I have a small position in DFS via recently initiated buy-write aka covered call orders

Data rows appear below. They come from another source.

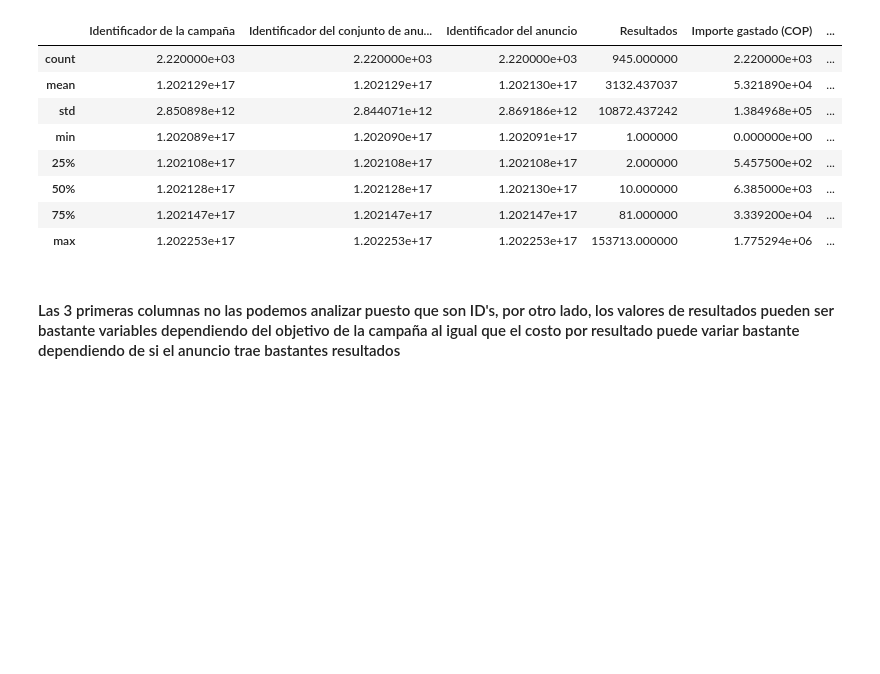
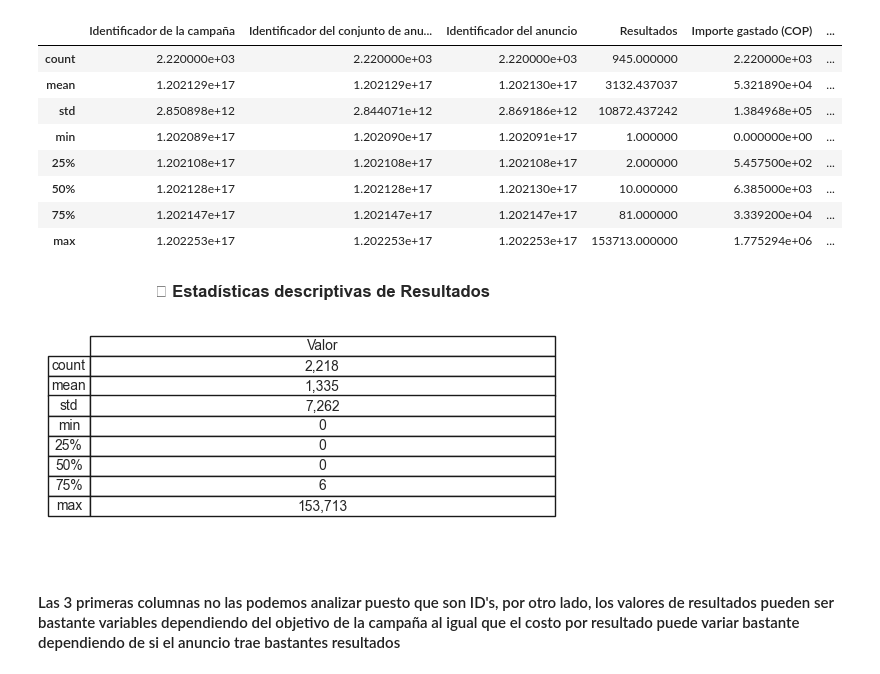
Before and after one commit to andresmaufer03/Proyecto-EDA, a Jupyter notebook: Meta Análisis/EDAMeta.ipynb, the cells around one changed output. Drawn from its saved outputs; the diff is of its cells as text; code cells hidden in the pictures; blank space fills up the shorter version.

```diff
--- a/Meta Análisis/EDAMeta.ipynb
+++ b/Meta Análisis/EDAMeta.ipynb
@@ -5,4 +7,9 @@ import matplotlib.pyplot as plt
 import seaborn as sns
+# %%
+sns.set_theme(style="whitegrid")
+plt.rcParams["font.size"] = 12
+plt.rcParams["axes.titlesize"] = 16
+plt.rcParams["axes.labelsize"] = 14
 # %%
 #Se guarda el dataset en una variable (df_meta) y mostramos las 5 primeras filas y todas sus columnas.
 df_meta = pd.read_csv('REPORTE-XPLORA-MAYO-2024-AGOSTO-2025.csv')
@@ -89,6 +105,39 @@ df_meta.describe()
 | 50% | 1.202128e+17 | 1.202128e+17 | 1.202130e+17 | 10.000000 | 6.385000e+03 | ... |
 | 75% | 1.202147e+17 | 1.202147e+17 | 1.202147e+17 | 81.000000 | 3.339200e+04 | ... |
 | max | 1.202253e+17 | 1.202253e+17 | 1.202253e+17 | 153713.000000 | 1.775294e+06 | ... |
+# %%
+# Crear tabla a partir de describe()
+tabla = df_meta_subset["Resultados"].describe().to_frame()
+tabla = tabla.rename(columns={"Resultados": "Valor"})
+
+# Formato más limpio: redondear y usar separador de miles
+tabla["Valor"] = tabla["Valor"].apply(lambda x: f"{x:,.0f}")
+
+# Crear figura
+fig, ax = plt.subplots(figsize=(5,3))
+ax.axis("tight")
+ax.axis("off")
+
+# Dibujar tabla
+tabla_plot = ax.table(cellText=tabla.values,
+                      rowLabels=tabla.index,
+                      colLabels=tabla.columns,
+                      cellLoc='center',
+                      rowLoc='center',
+                      loc='center')
+
+# Ajustar estilo
+tabla_plot.auto_set_font_size(False)
+tabla_plot.set_fontsize(10)
+tabla_plot.scale(1.2, 1.2)
+
+plt.title("📊 Estadísticas descriptivas de Resultados", fontsize=12, fontweight="bold", pad=10)
+
+# Guardar como imagen
+plt.savefig("tabla_resultados.png", dpi=300, bbox_inches="tight", transparent=True)
+plt.show()
+# %% [output]
+[figure, added]
 # %% [markdown]
 #### Las 3 primeras columnas no las podemos analizar puesto que son ID's, por otro lado, los valores de resultados pueden ser bastante variables dependiendo del objetivo de la campaña al igual que el costo por resultado puede variar bastante dependiendo de si el anuncio trae bastantes resultados
 # %%
```
Also changed, not shown: parts of 7 cells of this notebook, 5 other files.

Seeking Alpha's Disclosure: Past performance is no guarantee of future results. No recommendation or advice is being given as to whether any investment is suitable for a particular investor. Any views or opinions expressed above may not reflect those of Seeking Alpha as a whole. Seeking Alpha is not a licensed securities dealer, broker or US investment adviser or investment bank. Our analysts are third party authors that include both professional investors and individual investors who may not be licensed or certified by any institute or regulatory body.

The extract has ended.